BREAKING BREAD. Fr. Thomas Rosica, CSB says when we break bread, it is a means of sharing in the body of Christ. Fr. Joseph Pelligrino adds that this is why we come together on Sundays - to meet Christ in the Scripture and the Eucharist. We come because we enjoy being in His presence just as the disciples at Emmaus enjoyed His presence. As an aside, here's our related Burning Question for the week: Is the Mass a Sacrifice or is it a Banquet? And check out this interesting blog about "Small Groups, Catholic Style" and how it relates to our celebration of the Mass.

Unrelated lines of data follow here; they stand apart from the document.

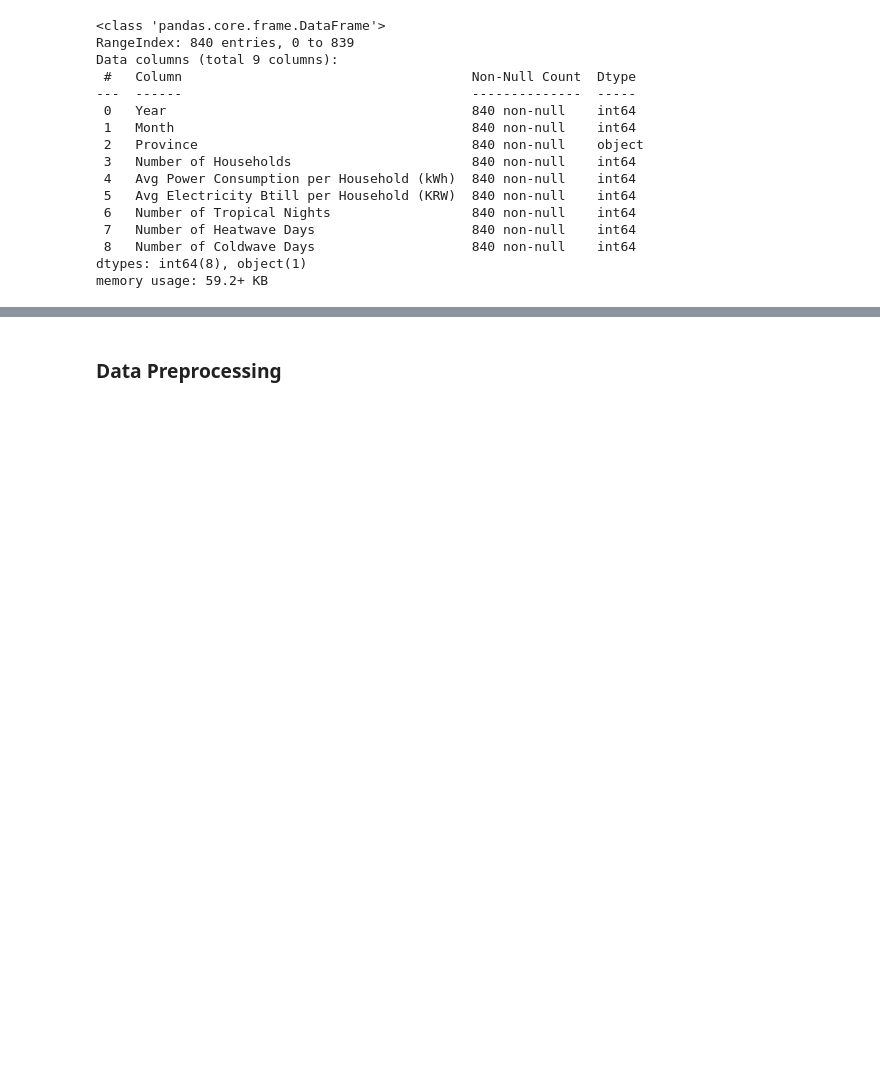
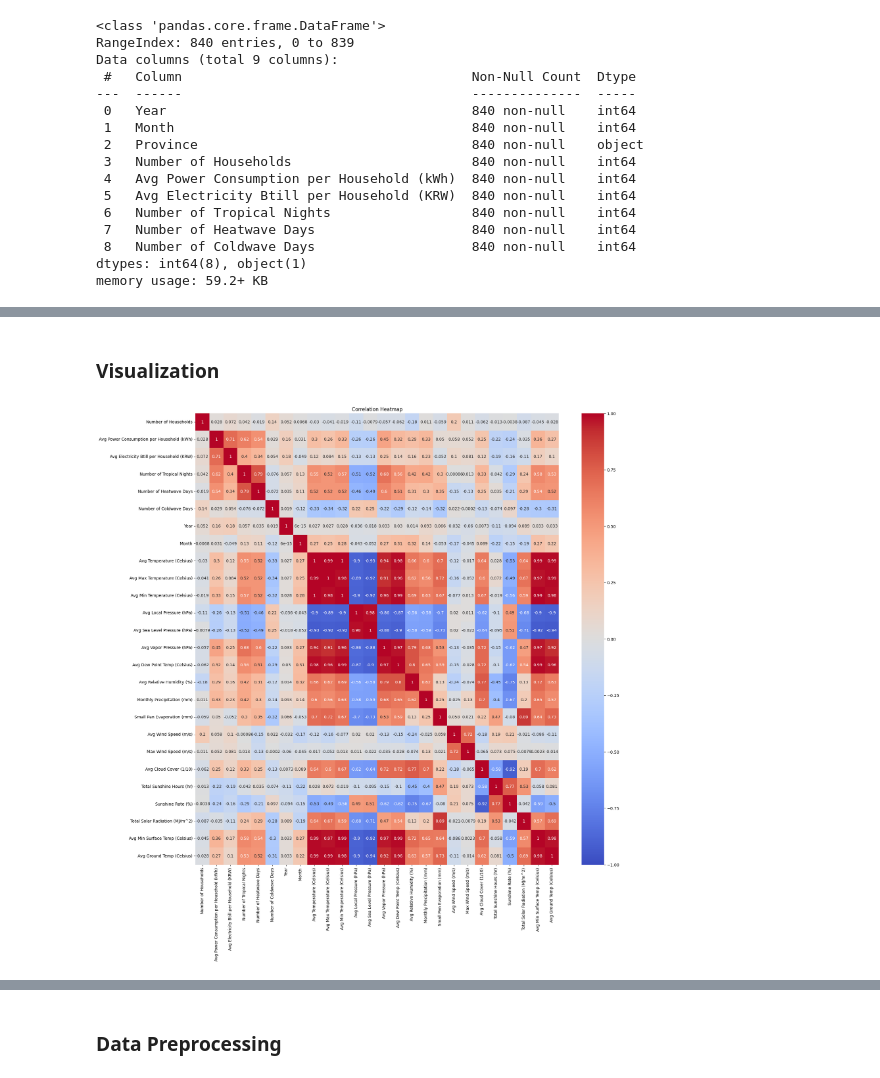
Before and after one commit to somnio-kimm/electricity_consumption_prediction, a Jupyter notebook: electricity_consumption_prediction.ipynb, the cells around one changed output, grey strips where cells are left out. Saved outputs shown, nothing was run; the diff lists cells and outputs as text; code cells hidden in the pictures; blank space fills up the shorter version.

Commit message:
visualisation

```diff
--- a/electricity_consumption_prediction.ipynb
+++ b/electricity_consumption_prediction.ipynb
@@ -236,14 +253,16 @@ df_weather['Date'] = pd.to_datetime(arg=dict(year=df_weather['Year'], month=df_w
 
 # Drop Year and Month columns
 df_electricity = df_electricity.drop(columns=['Year', 'Month'])
-df_weather = df_weather.drop(columns=['Year', 'Month'])
+f_weather = df_weather.drop(columns=['Year', 'Month'])
 
 # Rename Station Name and Province to Location
 df_electricity = df_electricity.rename(columns={'Province': 'Location'})
 df_weather = df_weather.rename(columns={'Station Name': 'Location'})
 
-# Merge df_weather and df_electricity based on the date
-df_merged = pd.merge(df_electricity, df_weather, on=['Date', 'Location'], how='inner')
-df_merged = df_merged[['Date'] + [col for col in df_merged.columns if col != 'Date']]
+# Merge df_weather and df_electricity based on Date and Location
+df_merged = pd.merge(df_electricity, df_weather, on=['Date', 'Location'], how='inner') # Inner join based on Date and Location
+df_merged['Year'] = df_merged['Date'].dt.year
+df_merged['Month'] = df_merged['Date'].dt.month
+df_merged = df_merged[['Date'] + [col for col in df_merged.columns if col != 'Date']] # Bring Date column to the front
 df_merged.to_csv('data/merged_data.csv', index=False, encoding='utf-8')
 # %%
@@ -268,0 +296,2 @@ memory usage: 170.8+ KB
+# %% [markdown]
+### **Visualization**
@@ -268,0 +347,13 @@ memory usage: 170.8+ KB
+# %%
+#heatmap
+df_numeric=df_merged.select_dtypes(include=['number'])
+df_corr=df_numeric.corr()
+# df_corr_find = df_corr.copy()
+# low_cols = df_corr_find[abs(df_corr_find['Avg Power Consumption per Household (kWh)'])<0.2].index
+filter_corr=df_corr[abs(df_corr)>=0.1]
+plt.figure(figsize=(20,20))
+sns.heatmap(df_corr, annot=True,vmin=-1, cmap='coolwarm')
+plt.title('Correlation Heatmap')
+plt.show()
+# %% [output]
+[figure, added]
```
Also changed, not shown: parts of 27 cells of this notebook, 10 other files.
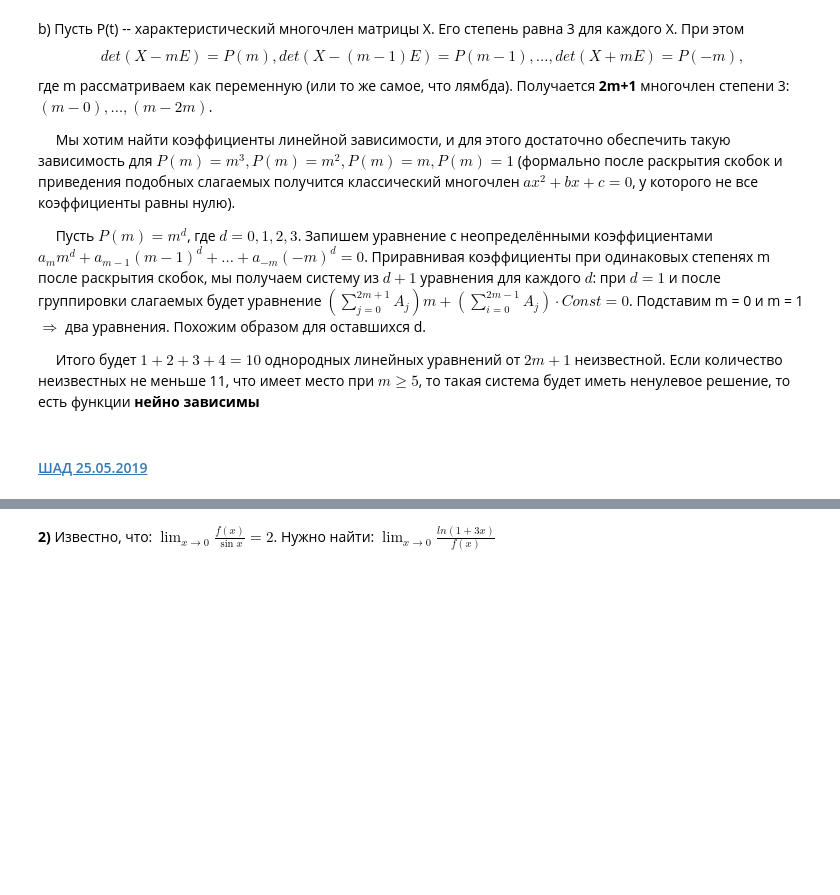
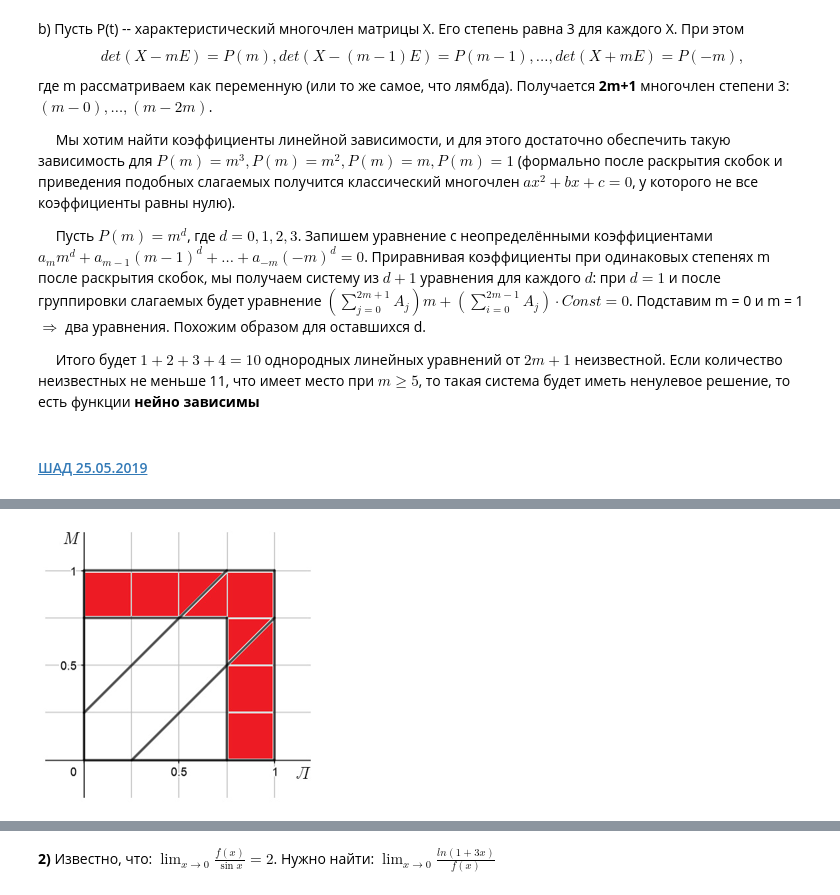
Before and after one commit to Felhaba/Math_Programming_Yandex_OZON, a Jupyter notebook: YSoDA.ipynb, the cells around one changed output, grey strips where cells are left out. Drawn from its saved outputs; the diff is of its cells as text; code cells hidden in the pictures; blank space fills up the shorter version.

```diff
--- a/YSoDA.ipynb
+++ b/YSoDA.ipynb
@@ -289,0 +326,6 @@ https://3-info.ru/post/26851?page=55
+# %%
+response = requests.get('https://hsto.org/webt/dg/yd/cu/dgydcuxma0b-pcwcwlh7wmwohji.jpeg')
+img = Image.open(BytesIO(response.content)).resize((280, 280))
+img
+# %% [output]
+[figure, added]
```
Also changed, not shown: parts of 14 cells of this notebook.
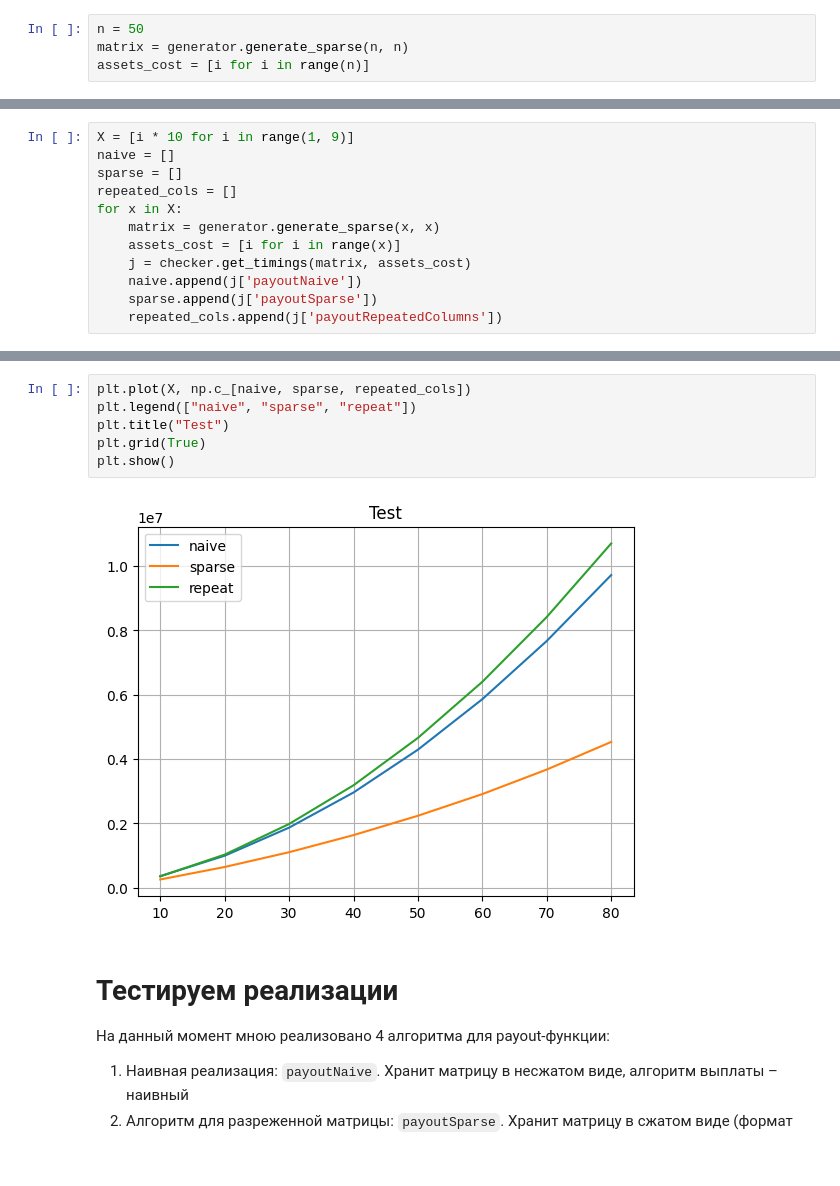
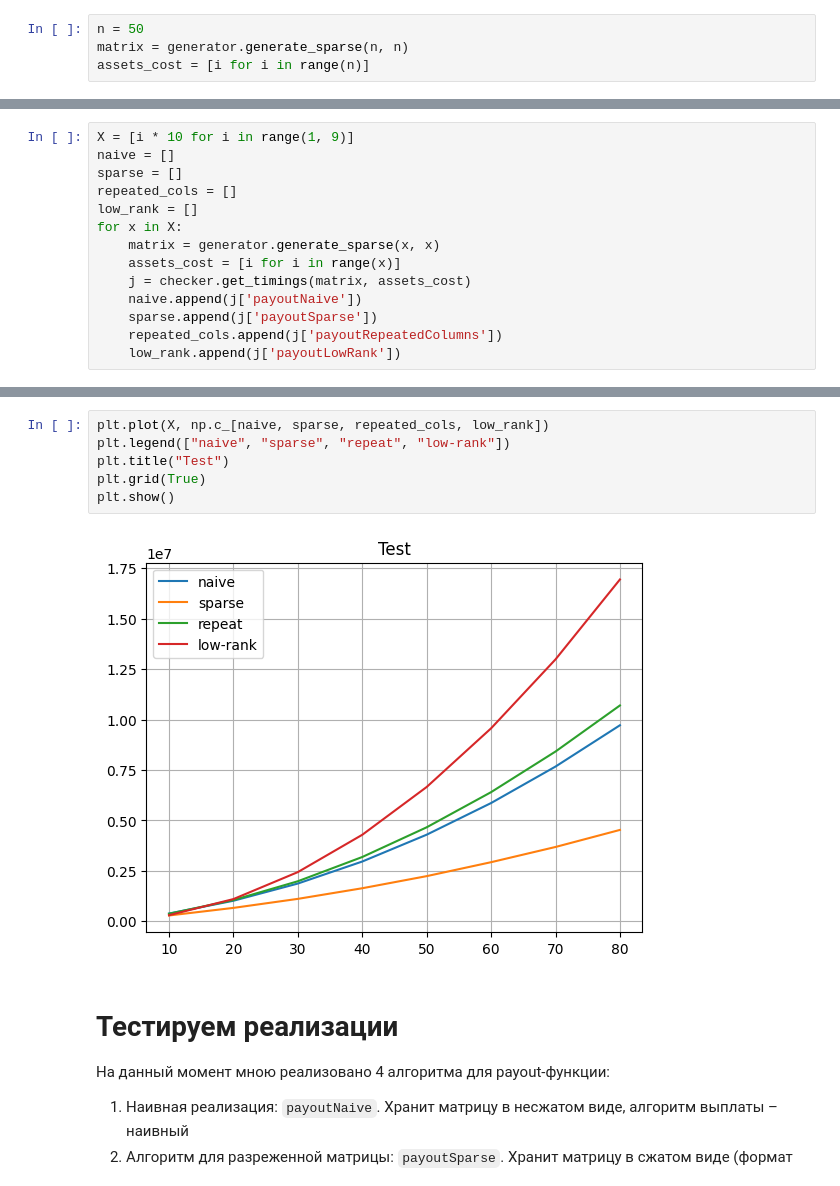
Before and after one commit to maximshuklin/Gas-Optimization, a Jupyter notebook: test_timings.ipynb, the cells around one changed output, grey strips where cells are left out. Saved outputs shown, nothing was run; the diff lists cells and outputs as text.

```diff
--- a/test_timings.ipynb
+++ b/test_timings.ipynb
@@ -32,6 +35,7 @@ X = [i * 10 for i in range(1, 9)]
 naive = []
 sparse = []
 repeated_cols = []
+low_rank = []
 for x in X:
     matrix = generator.generate_sparse(x, x)
     assets_cost = [i for i in range(x)]
@@ -39,3 +43,4 @@ for x in X:
     naive.append(j['payoutNaive'])
     sparse.append(j['payoutSparse'])
     repeated_cols.append(j['payoutRepeatedColumns'])
+    low_rank.append(j['payoutLowRank'])
@@ -42,11 +56,11 @@ for x in X:
 # %%
-plt.plot(X, np.c_[naive, sparse, repeated_cols])
-plt.legend(["naive", "sparse", "repeat"])
+plt.plot(X, np.c_[naive, sparse, repeated_cols, low_rank])
+plt.legend(["naive", "sparse", "repeat", "low-rank"])
 plt.title("Test")
 plt.grid(True)
 plt.show()
 # %% [output]
-[figure, old version]
+[figure, new version]
 # %% [markdown]
 # Тестируем реализации
 
```
Also changed, not shown: parts of 20 cells of this notebook, 12 other files.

NOT A GHOST. The two disciples then ran all the way back to Jerusalem and the other apostles where Jesus again appears in their midst. As might be imagined, explains Canon Dr. Daniel Meynen, the disciples are spooked by the appearance of someone they buried just a few days before. "They were startled and frightened." Marcellino D'Ambrosio explains the gnostic mindset prevailing among Jews during the heyday of the Roman Empire and why Jesus had to insist that he was no ghost.

Jesus kindly pointed out to the assembled apostles that ghosts do not have flesh and bones. Fr. John Foley explains how our Lord showed them His hands and feet, with the wounds of the cross now overlaid by God’s healing love. He even asks for something to eat - ghosts can't do that. Abbot Philip Lawrence, OSB tells us that like the apostles, part of our Christian experience at times is about disillusionment and really wondering if God is indeed present in our lives. And Fr. Campion P. Gavaler, OSB explains why Luke's gospel together with his Acts of the Apostles may well be called the good news of the Holy Spirit.

CONVERSION & FRIENDLY PERSUASION. Here's a compelling piece which reminds us that the most powerful defense of the faith lies not in what we say, but in how we live. Abel Escobedo, who converted to the Church last Easter, is testament to this. He describes his old self thus, "I was the worst. I was a devil." Another convert in the news this week is well-known anti-Jesus British author A.N. Wilson who announced in the pages of The Daily Mail that he, after years of running from the Hound of Heaven, has come back to the Christian faith. "My own return to faith has surprised no one more than myself," he exclaims.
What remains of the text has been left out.